President Barack Obama responded to outrage by European leaders over revelations of alleged U.S. spying on them by saying Monday that all nations, including those expressing the strongest protests, collect intelligence on each other.
The German news magazine Der Spiegel reported Sunday that classified leaks by former National Security Agency contractor Edward Snowden detailed NSA bugging of European Union offices in Washington and New York, as well as an "electronic eavesdropping operation" that tapped into an EU building in Brussels.
Mounting anger throughout Europe on Monday included a threat by French President Francois Hollande to halt talks with the United States on trade and other issues unless the bugging stopped.
U.S. and EU officials are scheduled to begin talks on a proposed trans-Atlantic free trade agreement next week.
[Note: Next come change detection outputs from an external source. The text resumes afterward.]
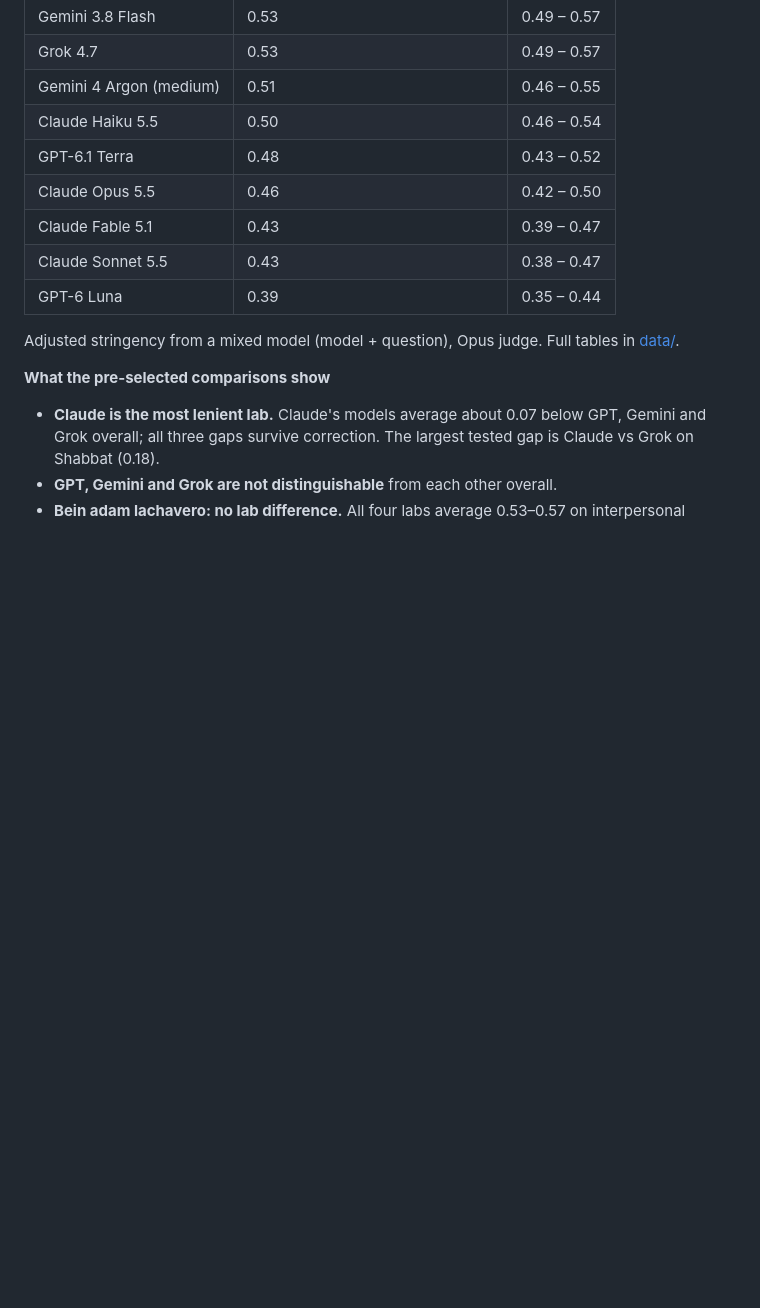
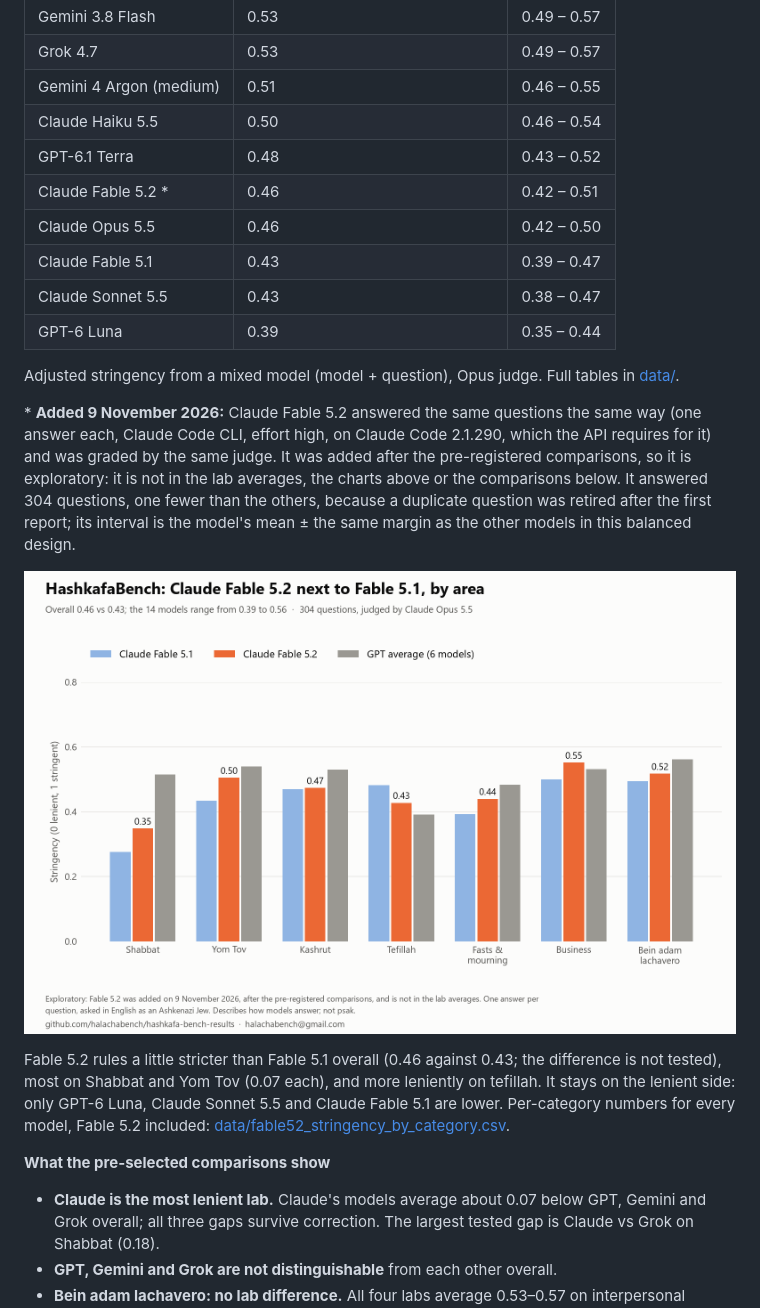
Before and after one commit to HalachaBench/hashkafa-bench-results, a Markdown page: README.md, the part around the change. Drawn GitHub-style; pictures changed too: charts/fable52-vs-fable51.png (added); blank space fills up the shorter version.

Commit message:
Add Claude Fable 5.2 (exploratory): stringency 0.46, a chart against Fable 5.1 and per-category data
Same questions, prompt and judge as the published models; added after the pre-registered comparisons, so it is not in
the lab averages or the confirmatory tests. 304 questions (one duplicate retired after the first report).

Co-Authored-By: Claude Opus 5.5 <noreply@anthropic.com>

```diff
--- a/README.md
+++ b/README.md
@@ -45,12 +45,26 @@ The question bank and the individual answers are not published, to keep them out
 | Gemini 4 Argon (medium) | 0.51 | 0.46 – 0.55 |
 | Claude Haiku 5.5 | 0.50 | 0.46 – 0.54 |
 | GPT-6.1 Terra | 0.48 | 0.43 – 0.52 |
+| Claude Fable 5.2 * | 0.46 | 0.42 – 0.51 |
 | Claude Opus 5.5 | 0.46 | 0.42 – 0.50 |
 | Claude Fable 5.1 | 0.43 | 0.39 – 0.47 |
 | Claude Sonnet 5.5 | 0.43 | 0.38 – 0.47 |
 | GPT-6 Luna | 0.39 | 0.35 – 0.44 |
 
 Adjusted stringency from a mixed model (model + question), Opus judge. Full tables in [data/](data).
+
+\* **Added 9 November 2026:** Claude Fable 5.2 answered the same questions the same way (one answer each, Claude Code
+CLI, effort high, on Claude Code 2.1.290, which the API requires for it) and was graded by the same judge. It was added
+after the pre-registered comparisons, so it is exploratory: it is not in the lab averages, the charts above or the
+comparisons below. It answered 304 questions, one fewer than the others, because a duplicate question was retired after
+the first report; its interval is the model's mean ± the same margin as the other models in this balanced design.
+
+![Claude Fable 5.2 next to Fable 5.1 and the GPT average, by area](charts/fable52-vs-fable51.png)
+
+Fable 5.2 rules a little stricter than Fable 5.1 overall (0.46 against 0.43; the difference is not tested), most on
+Shabbat and Yom Tov (0.07 each), and more leniently on tefillah. It stays on the lenient side: only GPT-6 Luna, Claude
+Sonnet 5.5 and Claude Fable 5.1 are lower. Per-category numbers for every model, Fable 5.2 included:
+[data/fable52_stringency_by_category.csv](data/fable52_stringency_by_category.csv).
 
 **What the pre-selected comparisons show**
 
```
Also changed, not shown: 1 other file.
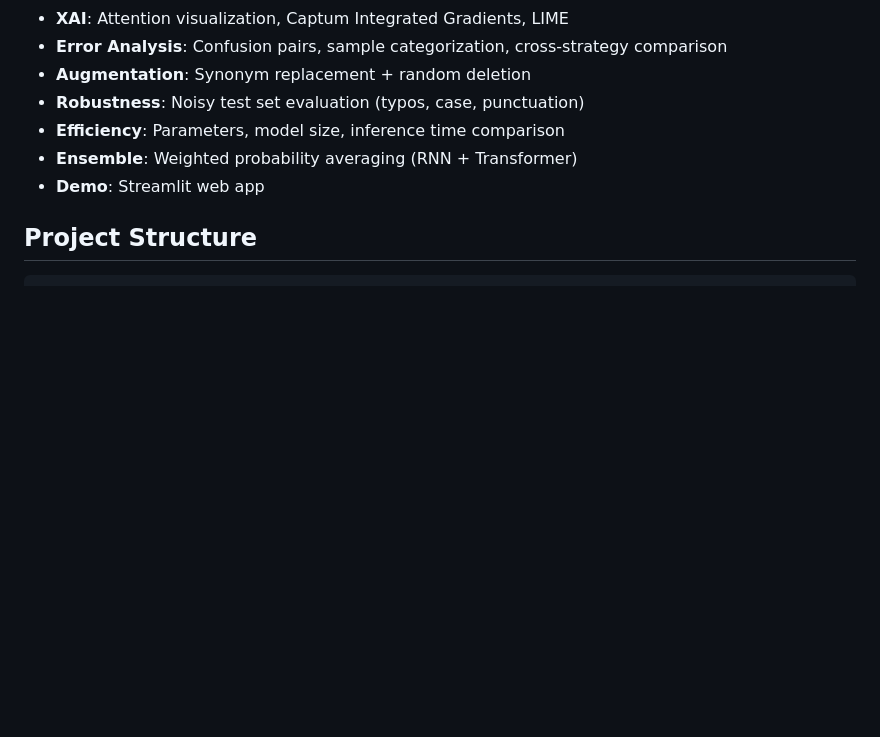
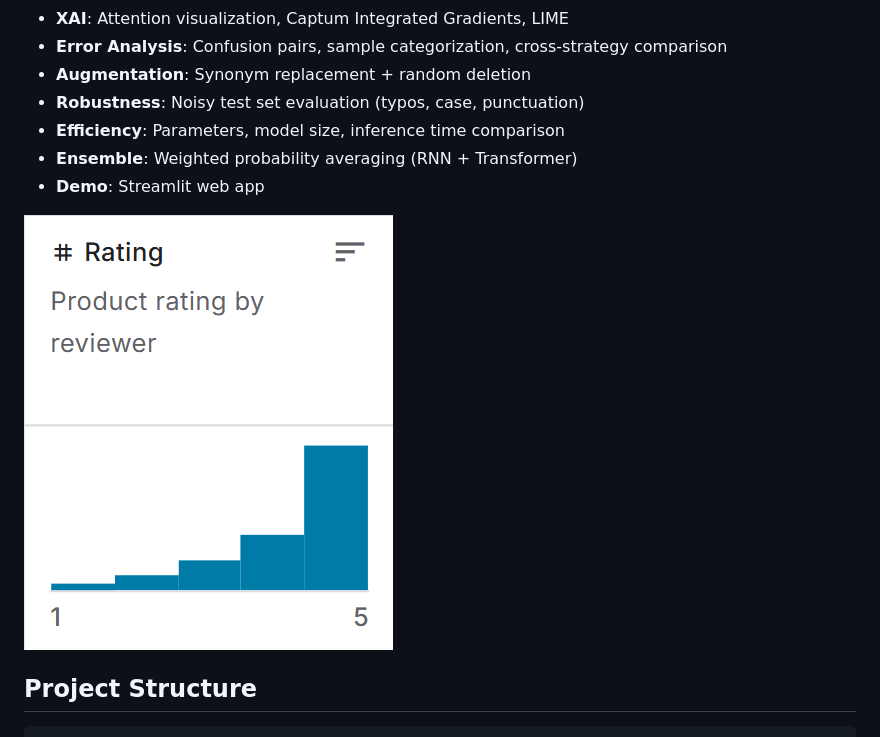
Before and after one commit to huynguyentuank22/CO3133_DL, a Markdown page: README.md, the part around the change. Drawn GitHub-style; pictures changed too: image.png (added); blank space fills up the shorter version.

Commit message:
add dis

```diff
--- a/README.md
+++ b/README.md
@@ -14,6 +14,8 @@
 - **Efficiency**: Parameters, model size, inference time comparison
 - **Ensemble**: Weighted probability averaging (RNN + Transformer)
 - **Demo**: Streamlit web app
+
+![alt text](image.png)
 
 ## Project Structure
 
```
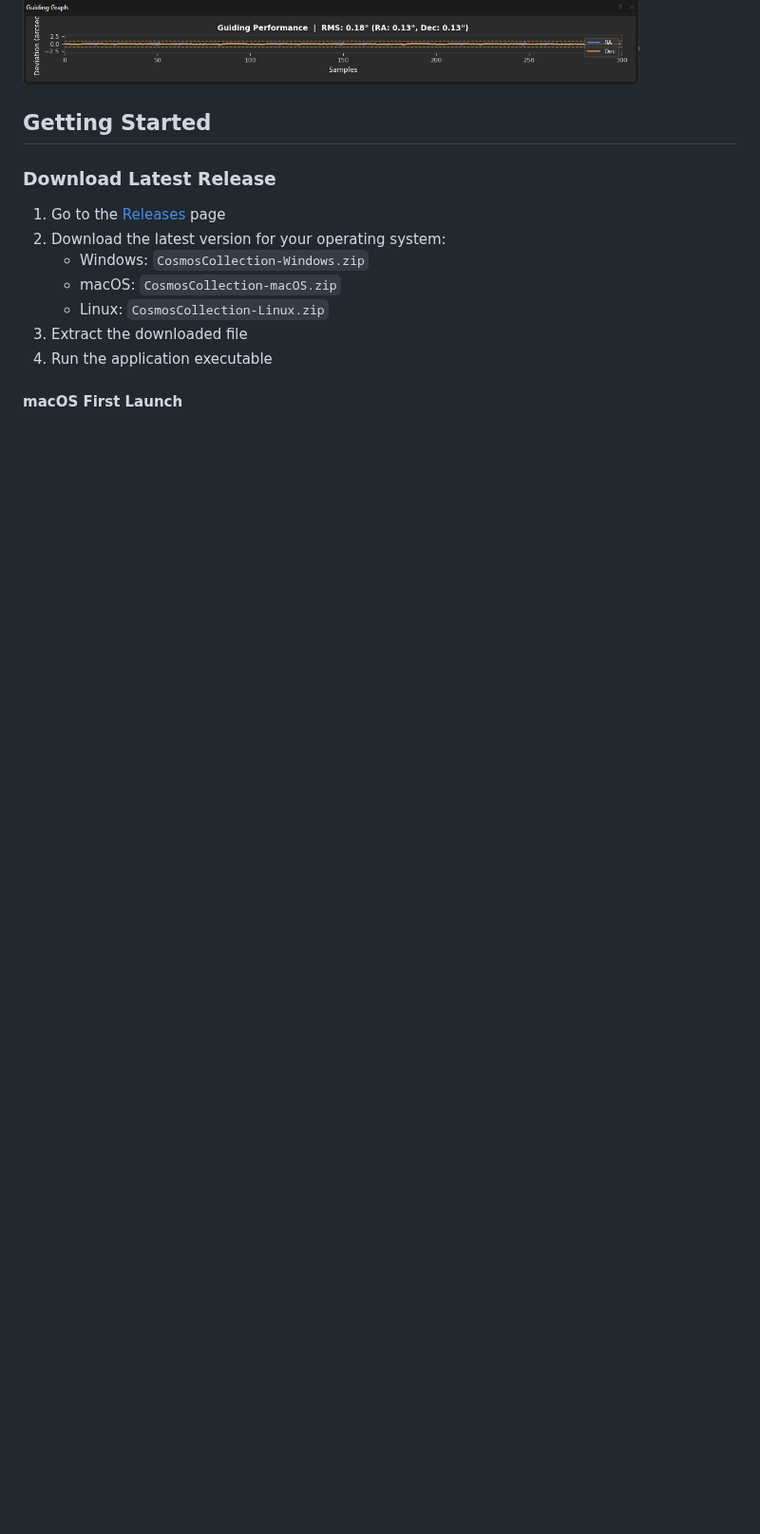
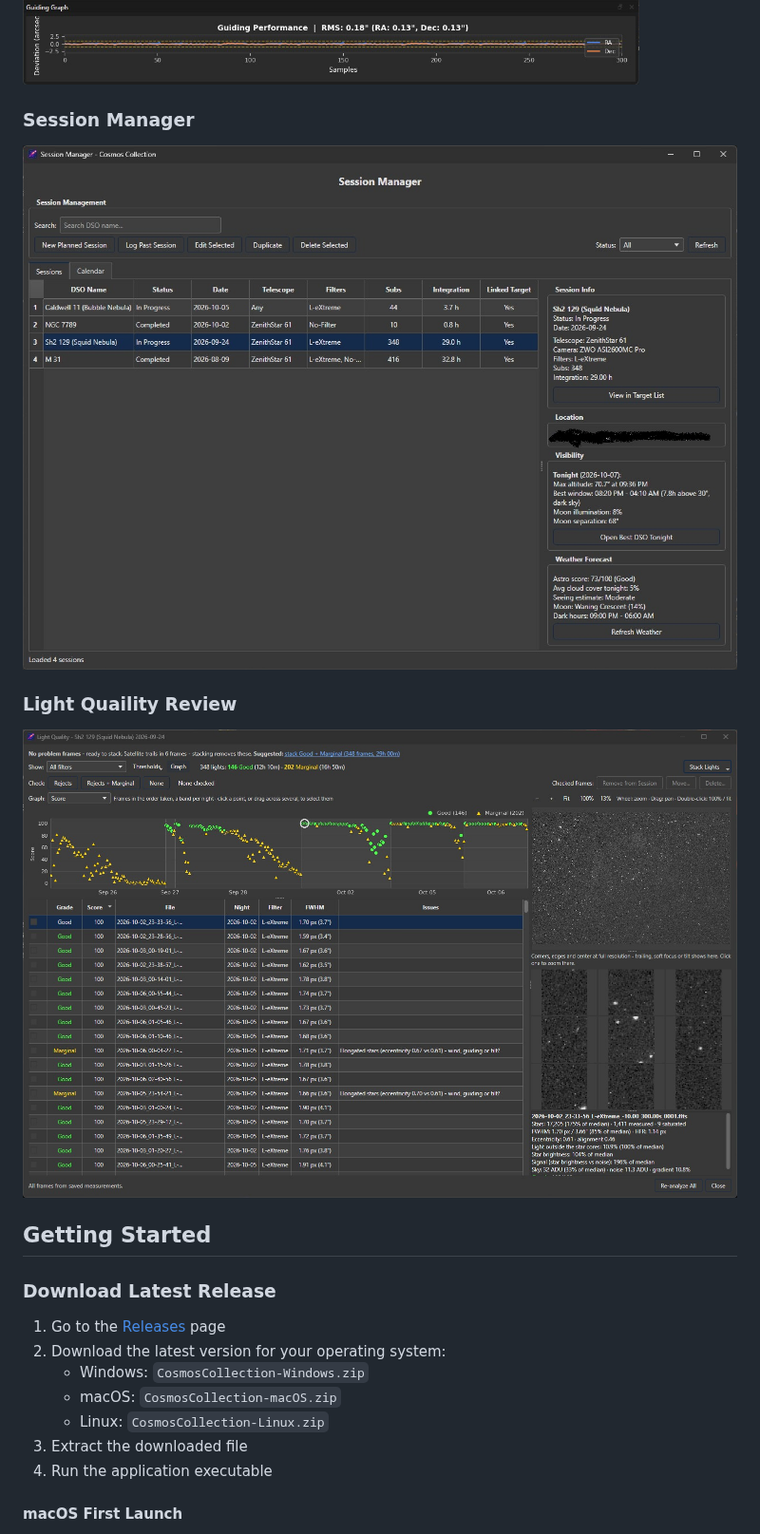
Before and after one commit to quake101/CosmosCollection, a Markdown page: README.md, the part around one of its changes. Shown at 95% size. Rendered like a GitHub page; pictures changed too: screenshots/Light-Frame-Quality-Review.jpg (added), screenshots/Session-Manager.jpg (added); blank space fills up the shorter version.

Commit message:
Update screenshots to show new features (Session Manager & Light Quaility Review).

```diff
--- a/README.md
+++ b/README.md
@@ -49,6 +51,12 @@ Cosmos Collection is designed to help astrophotographers manage their image coll
 
   ### NINA Dashboard
   ![Nina Dashboard](screenshots/NINA-Dashboard.jpg)
+
+  ### Session Manager
+  ![Session Manager](screenshots/Session-Manager.jpg)
+
+  ### Light Quaility Review
+  ![Light Quaility Review](screenshots/Light-Frame-Quality-Review.jpg)
 
 ## Getting Started
 
```
Also changed, not shown: other parts of README.md (+2 -0 lines).
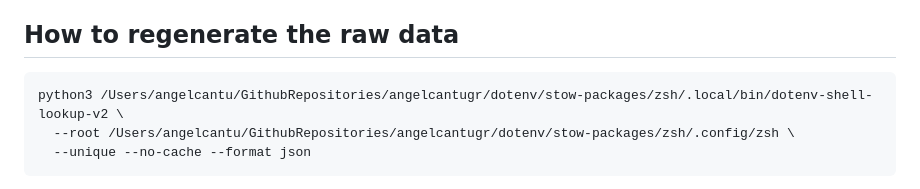
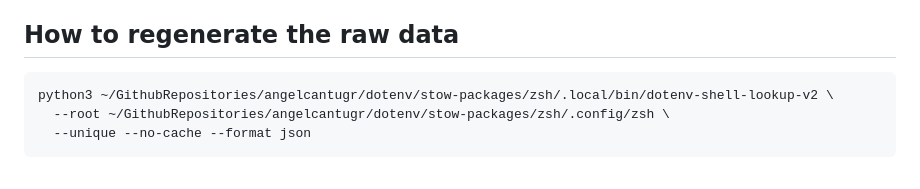
Before and after one commit to AngelCantugr/stream-deck-plugin, a Markdown page: docs/dotenv-inventory.md, the part around the change. Rendered like a GitHub page.

Commit message:
docs: use ~ instead of hardcoded user path in dotenv-inventory regen command
Co-Authored-By: Claude Sonnet 5 <noreply@anthropic.com>

````diff
--- a/docs/dotenv-inventory.md
+++ b/docs/dotenv-inventory.md
@@ -7,8 +7,8 @@ This is a **curated subset** (~160 of ~1,661 unique zsh functions/aliases), plus
 ## How to regenerate the raw data
 
 ```bash
-python3 /Users/angelcantu/GithubRepositories/angelcantugr/dotenv/stow-packages/zsh/.local/bin/dotenv-shell-lookup-v2 \
-  --root /Users/angelcantu/GithubRepositories/angelcantugr/dotenv/stow-packages/zsh/.config/zsh \
+python3 ~/GithubRepositories/angelcantugr/dotenv/stow-packages/zsh/.local/bin/dotenv-shell-lookup-v2 \
+  --root ~/GithubRepositories/angelcantugr/dotenv/stow-packages/zsh/.config/zsh \
   --unique --no-cache --format json
 ```
 This dumps every zsh function/alias with name/kind/description/usage/examples/category. The curation here re-runs a scoring pass (documented > has usage/examples > function-over-alias, excludes internal `_`/`-help`/`fzf-*` helpers) and takes the top ~15 per category. Standalone scripts, tmux scripts, and git hooks (not covered by the indexer) were inventoried manually by reading each file's header/argparse block.
````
The European Commission will sweep its offices for electronic listening devices and other security breaches, a spokeswoman said Monday.
Asked at a news conference in Tanzania about the latest leaks involving Snowden, Obama said he needed more information on the specific programs cited in the Der Spiegel report, but made clear such spying was commonplace.
"I guarantee you that in European capitals, there are people who are interested in, if not what I had for breakfast, at least what my talking points might be should I end up meeting with their leaders," Obama said. "That is how intelligence services operate."
Meanwhile, Russian President Vladimir Putin opened the door on Monday to Snowden possibly staying in Russia. The admitted NSA leaker has been in the international transit lounge of the Moscow airport seeking asylum in Ecuador.
Snowden "must stop his work aimed at harming our American partners" if he wants to stay in Russia, Putin said. Previously, Putin had said Snowden should depart the airport for his final destination, wherever it might be.
Conflicting reports emerged Monday that Snowden was seeking asylum in Russia. State Department spokesman Patrick Ventrell was unable to provide clarity to reporters.
"We don't have information one way or another" about an asylum request for Russia, Ventrell said, later adding that Snowden "appears to still be in Russia and our position is the same that he should be expelled and returned home here to the U.S."
Obama said Monday that Snowden had traveled to Russia without a valid passport or legal papers, and he hoped that Moscow would handle the case as it would any other travel-related matter.
The president confirmed that the United States and Russia have had "high-level" discussions about Snowden, after an earlier report from Russia that the two nations' top law enforcement officials were working together to resolve the situation.
The new bugging controversy follows earlier European discontent over revelations of U.S. surveillance of overseas e-mails related to terrorism, as well as the collection of phone records as a database for further court-approved investigation.
Obama sought to distinguish between what he portrayed as normal intelligence-gathering and the specific anti-terrorism programs disclosed by Snowden's earlier leaks to The Guardian newspaper in London and the Washington Post.
In the end, he said, U.S. and European allies "work so closely together that there is almost no information that is not shared between our various countries."
Hollande, however, said bugging of EU offices went beyond the anti-terrorism programs previously revealed and must stop immediately before negotiations can go forward.
"We know that there are systems which have to control notably for the threat against terrorism, but I do not think that this is in our embassies or in the EU that this risks exist," he said.
Der Spiegel reported the allegations Sunday, citing information from secret documents obtained by Snowden and "in part seen" by the news magazine.
In Brussels, Der Spiegel says, the agency targeted the Justus Lipsius Building, which houses the European Council and the EU Council of Ministers, the union's main decision-making and legislative body.
And in Washington, the magazine report claims, the NSA installed bugs in the European Union's building and infiltrated its computer network.
To Michael Hayden, a former director of the NSA and CIA, the report reflected the reality of international spying.
"Any European who wants to go out and rend their garments with regard to international espionage should look first and find out what their governments are doing," he told CBS on Sunday.
Obama declined to comment in-depth on the Der Spiegel article, saying his staff needs to analyze the report to figure out which, if any, U.S. surveillance programs it involved.
"When we have an answer we will make sure to provide all the information that our allies want in what exactly the allegations have been," he said.